It’s hard to imagine a nuclear Australia, never mind a nuclear-armed one, but the fact that a respected member of the journalistic establishment is seriously speculating about it surely says something. Hartcher doesn’t start at that extreme. He ends there, after 300 pages of carefully reviewing the last five years of Australia–China relations. …

Hartcher opens his book by likening Australia to the land of the lotus-eaters from Homer’s Odyssey, lulled into complacency by the narcotic effect of Chinese money, then closes it by comparing China to the giant cyclops who traps Odysseus in his cave, calling him a likeable nobody whom he will eat last of all.

Considering that Odysseus gave his captor wine, poked him in the eye, then escaped under an unshorn ram, perhaps the metaphor is apt. Hartcher might profitably have thrown in the Trojan horse for good measure: Huawei’s too-cheap-to-be-true networking gear, the on-campus Confucius Institutes for language-learning, and Chinese state-owned enterprises bidding over the top for leases on critical infrastructure all suggest a hidden agenda. …

Hartcher is one of the few participants in Australia’s China debate who fully understands that Australia is not the only country to face a concerted campaign of Chinese bullying. As Hartcher tells it, the “countries punished were, in chronological order, France, Japan, Norway, the Philippines, Britain, Taiwan, Mongolia, South Korea, Palau, Canada and Australia”.

Their offences ranged from hosting the Dalai Lama (France) to arresting a Huawei executive on an American warrant (Canada). France gave in, and enjoyed a return to China’s good graces.
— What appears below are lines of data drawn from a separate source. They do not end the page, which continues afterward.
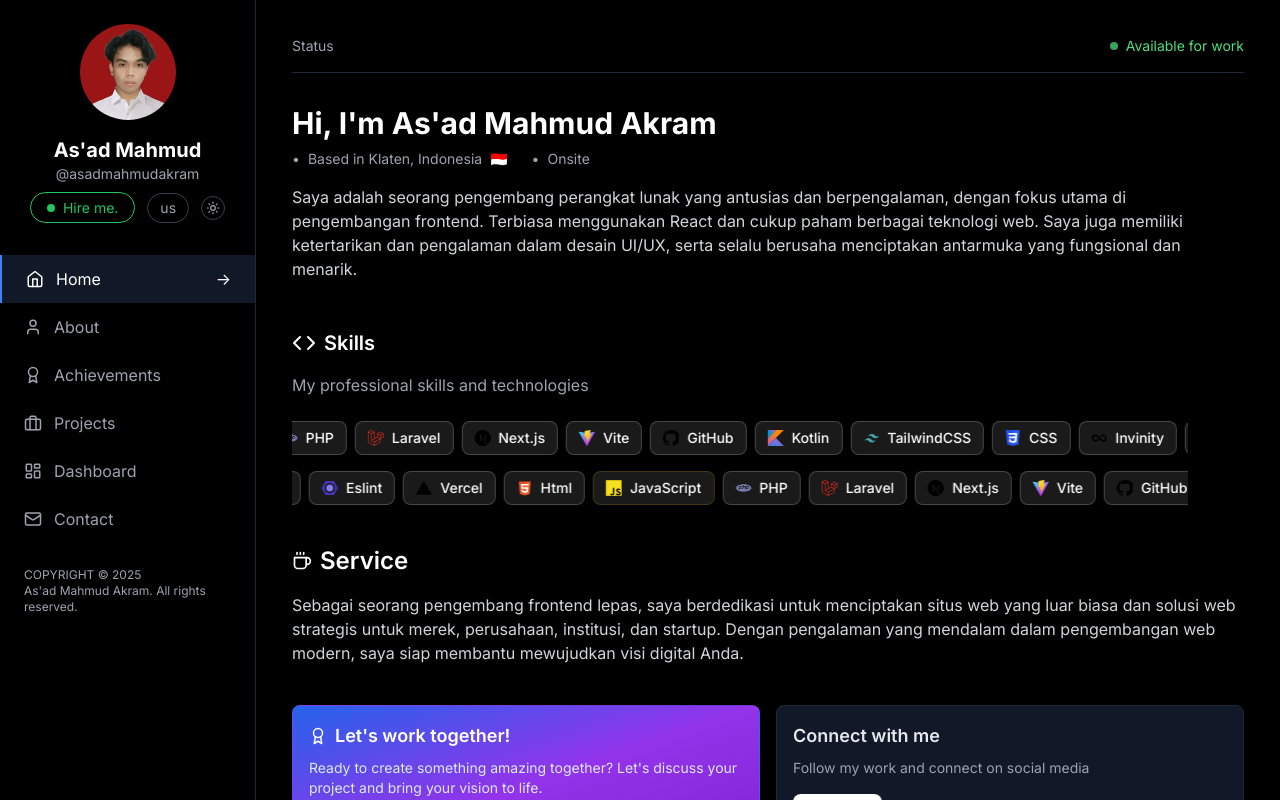
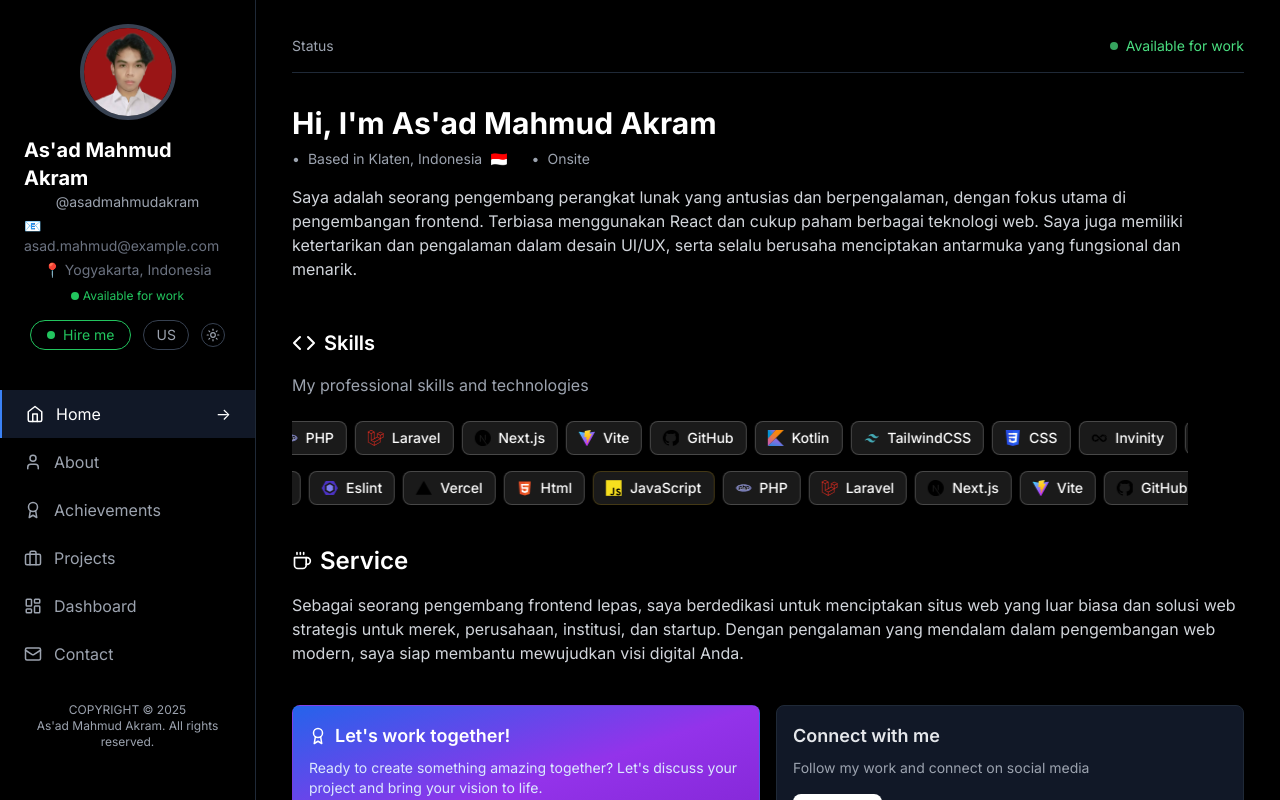
Before and after one commit to asadmahmud22/Portofolio-AsadMahmudAkram, a React (Vite) app: page / in a window 1280 px wide. Built offline with nearby package versions, Linux system fonts and the light colour scheme.

Commit message:
Update Layout.jsx

```diff
--- a/src/components/Layout.jsx
+++ b/src/components/Layout.jsx
@@ -114,27 +114,37 @@ const SidebarContent = ({ toggleLanguage, toggleTheme, language, isDarkMode }) =
   return (
     <>
       <div className="p-6 flex flex-col items-center">
-        <div className="w-24 h-24 rounded-full overflow-hidden mb-4">
+        {/* Foto profil */}
+        <div className="w-24 h-24 rounded-full overflow-hidden mb-4 border-4 border-gray-700">
           <img
-            src="/assets/profile.jpg" // ⬅️ Path dari folder `public/assets`
+            src="/assets/profile.jpg"
             alt="Profile"
             className="w-full h-full object-cover"
           />
         </div>
-        <h2 className="text-xl font-bold">As'ad Mahmud</h2>
-        <div className="text-gray-400 text-sm">@asadmahmudakram</div>
 
-        <div className="flex items-center gap-3 mt-2">
-          <button className="hire-me-btn flex items-center gap-2">
+        {/* Informasi profil lengkap */}
+        <h2 className="text-xl font-bold">As'ad Mahmud Akram</h2>
+        <div className="text-gray-400 text-sm mb-1">@asadmahmudakram</div>
+        <div className="text-gray-500 text-sm mb-1">📧 asad.mahmud@example.com</div>
+        <div className="text-gray-500 text-sm mb-1">📍 Yogyakarta, Indonesia</div>
+        <div className="text-green-500 text-xs mt-1 flex items-center gap-1">
+          <span className="w-2 h-2 bg-green-500 rounded-full animate-pulse"></span>
+          Available for work
+        </div>
+
+        {/* Tombol pengaturan */}
+        <div className="flex items-center gap-3 mt-4">
+          <button className="hire-me-btn flex items-center gap-2 text-sm border border-green-500 px-3 py-1 rounded-full hover:bg-green-600/20">
             <div className="status-indicator w-2 h-2 rounded-full bg-green-500"></div>
-            Hire me.
+            Hire me
           </button>
 
           <button
             onClick={toggleLanguage}
             className="text-gray-400 text-sm border border-gray-700 rounded-full px-3 py-1 hover:bg-gray-700/50 transition"
           >
-            {language === "en" ? "us" : "id"}
+            {language === "en" ? "US" : "ID"}
           </button>
 
           <button
@@ -146,7 +156,8 @@ const SidebarContent = ({ toggleLanguage, toggleTheme, language, isDarkMode }) =
         </div>
       </div>
 
-      <nav className="mt-2 flex-2">
+      {/* Navigasi */}
+      <nav className="mt-4 flex-2 w-full">
         {[
           { to: "/", label: "Home", icon: Home },
           { to: "/about", label: "About", icon: User },
@@ -169,7 +180,8 @@ const SidebarContent = ({ toggleLanguage, toggleTheme, language, isDarkMode }) =
         ))}
       </nav>
 
-      <div className="p-6 text-gray-400 text-xs">
+      {/* Footer */}
+      <div className="p-6 text-gray-400 text-xs text-center">
         <div>COPYRIGHT © 2025</div>
         <div>As'ad Mahmud Akram. All rights reserved.</div>
       </div>
```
Canada held firm, and has seen its citizens held in arbitrary detention, its exports blocked, and its diplomatic contacts frozen. Any Australians who feel singled out by China need only look to Canada for company. …

One self-respecting Australian who does seek a return to China engagement is Geoff Raby. … While acknowledging that “China’s behaviour has lacked subtlety and has for many countries reached a point where it must be resisted”, Raby does not seem to include Australia among those countries. … As Raby argues, a straightforward analysis of Australia’s national interest, leaving aside weaselly qualifiers like “true”, “real”, or “broad” to focus on the tangible facts of profit and security, does suggest that Australia should do whatever it can to mollify China.
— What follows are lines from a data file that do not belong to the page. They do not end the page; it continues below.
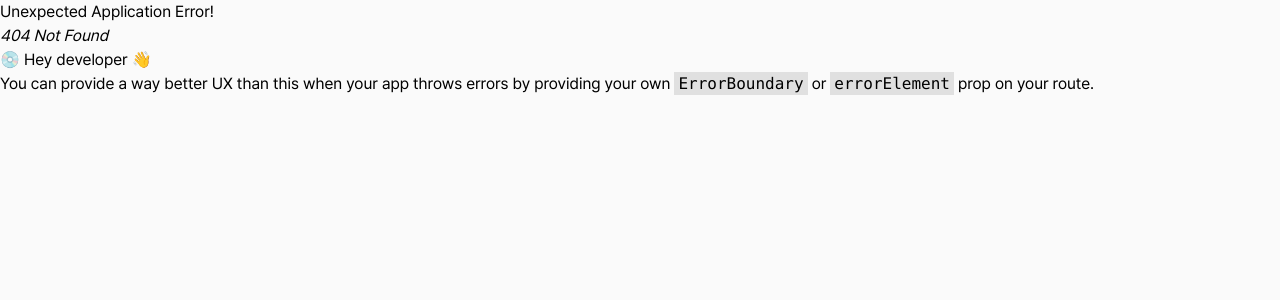
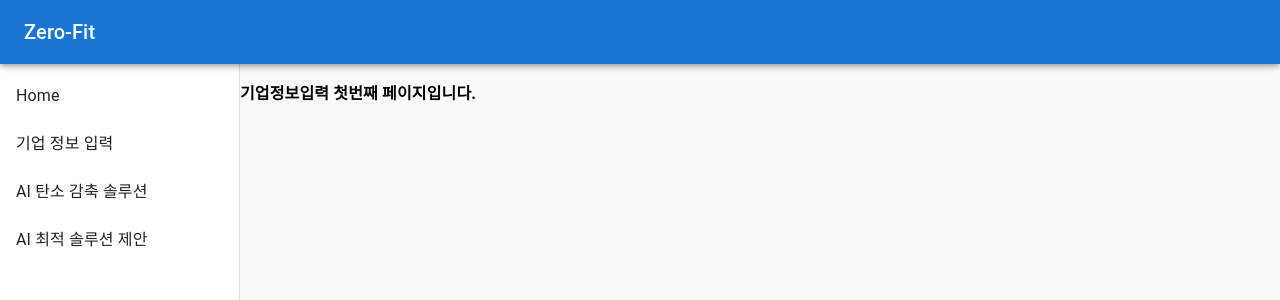
Before and after one commit to 2025-KGU-Capstone-Design/zerofit_frontend, a React (Vite) app: page /company-info/step1 in a window 1280 px wide. Before the commit this address had no page. Shown: the top 300 px of the page. Built offline with nearby package versions, Linux system fonts and the light colour scheme.

Commit message:
feat: 기업정보입력페이지1 생성 및 라우팅 수정

```diff
--- a/src/common/router.ts
+++ b/src/common/router.ts
@@ -1,20 +1,35 @@
-import {createBrowserRouter} from "react-router-dom";
+import { createBrowserRouter } from "react-router-dom";
 import Layout from "@/ui/layout/Layout.tsx";
 import LandingPage from "@/ui/pages/landingPage/LandingPage.tsx";
-import {sampleLoader} from "@/services/SampleService.ts";
+import { sampleLoader } from "@/services/SampleService.ts";
+import CompanyInputPage1 from "@/ui/pages/companyInputPage/companyInputPage1/CompanyInputPage1";
 
 const router = createBrowserRouter([
-    {
-        path: "/",
+  {
+    path: "/",
+    children: [
+      {
+        index: true,
+        Component: LandingPage,
+      },
+
+      {
+        path: "",
         Component: Layout,
         children: [
-            {
-                path: "/home",
-                loader: sampleLoader,
-                Component: LandingPage
-            }
-        ]
-    }
-])
+          {
+            path: "home",
+            loader: sampleLoader,
+            Component: LandingPage,
+          },
+          {
+            path: "company-info/step1",
+            Component: CompanyInputPage1,
+          },
+        ],
+      },
+    ],
+  },
+]);
 
-export default router
+export default router;
--- a/src/ui/layout/Layout.tsx
+++ b/src/ui/layout/Layout.tsx
@@ -1,58 +1,77 @@
-import {AppBar, Box, Drawer, List, ListItem, ListItemText, Toolbar, Typography} from "@mui/material";
-import {Link, Outlet} from "react-router-dom";
+import React from "react";
+import {
+  AppBar,
+  Box,
+  Drawer,
+  Toolbar,
+  Typography,
+  List,
+  ListItem,
+  ListItemText,
+} from "@mui/material";
+import { Link, Outlet } from "react-router-dom";
 
 const Layout = () => {
-
-    const drawerWidth = 240
+  const drawerWidth = 240;
 
   const navItems = [
-        {label: "Home", to: "/home"},
-        {label: "기업 정보 입력", to: "/"}, //company-info
-        {label: "AI 탄소 감축 솔루션", to: "/"}, //solution
-        {label: "AI 최적 솔루션 제안", to: "/"}, //optimal-solution
+    { label: "Home", to: "/home" },
+    { label: "기업 정보 입력", to: "/company-info/step1" },
+    { label: "AI 탄소 감축 솔루션", to: "/solution" },
+    { label: "AI 최적 솔루션 제안", to: "/optimal-solution" },
   ];
 
-    return <>
-        <Box sx={{display: "flex"}}>
-            <AppBar position={"fixed"}
-                    sx={{zIndex: (theme) => theme.zIndex.drawer + 1}}>
-                <Toolbar>
-                    <Typography variant={"h6"}
-                                component={Link}
-                                to={"/"}>
-                        Zero-Fit
-                    </Typography>
-                </Toolbar>
-            </AppBar>
-
-            <Drawer variant={"permanent"}
+  return (
+    <Box sx={{ display: "flex" }}>
+      {/* Sidebar */}
+      <Drawer
+        variant="permanent"
         sx={{
           width: drawerWidth,
           flexShrink: 0,
           "& .MuiDrawer-paper": {
             width: drawerWidth,
-                            boxSizing: "border-box"
-                        }
-                    }}>
-                <Toolbar/>
-                <Box sx={{overflow: "auto"}}>
+            boxSizing: "border-box",
+          },
+        }}
+      >
+        <Toolbar />
+        <Box sx={{ overflow: "auto" }}>
           <List>
-                        {navItems.map((item) => {
-                            return (
+            {navItems.map((item) => (
               <ListItem key={item.to} component={Link} to={item.to}>
-                                    <ListItemText primary={item.label}/>
+                <ListItemText primary={item.label} />
               </ListItem>
-                            );
-                        })}
+            ))}
           </List>
         </Box>
       </Drawer>
 
-            <Box component="main" sx={{flexGrow: 1}}>
-                <Outlet/>
+      {/* Main Content Area */}
+      <Box sx={{ flexGrow: 1 }}>
+        {/* Header */}
+        <AppBar
+          position="fixed"
+          sx={{ zIndex: (theme) => theme.zIndex.drawer + 1 }}
+        >
+          <Toolbar>
+            <Typography
+              variant="h6"
+              component={Link}
+              to="/"
+              sx={{ textDecoration: "none", color: "inherit" }}
+            >
+              Zero-Fit
+            </Typography>
+          </Toolbar>
+        </AppBar>
+        {/* 페이지 콘텐츠가 헤더에 가리지 않도록 상단 여백 추가 */}
+        <Box component="main" sx={{ mt: 8 }}>
+          <Outlet />
         </Box>
       </Box>
-    </>
+    </Box>
+  );
 };
 
-export default Layout
+export default Layout;
--- /dev/null
+++ b/src/ui/pages/companyInputPage/companyInputPage1/CompanyInputPage1.tsx
@@ -0,0 +1,13 @@
+import { Typography, Stack } from "@mui/material";
+
+const CompanyInputPage1 = () => {
+  return (
+    <Stack sx={{ mt: 10 }}>
+      <Typography variant="subtitle1" fontWeight="bold">
+        기업정보입력 첫번째 페이지입니다.
+      </Typography>
+    </Stack>
+  );
+};
+
+export default CompanyInputPage1;
```
Lines whose indentation alone changed are shown as unchanged.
It’s not just Australia’s China problem, but the world’s. Covid is just the latest episode. What’s next?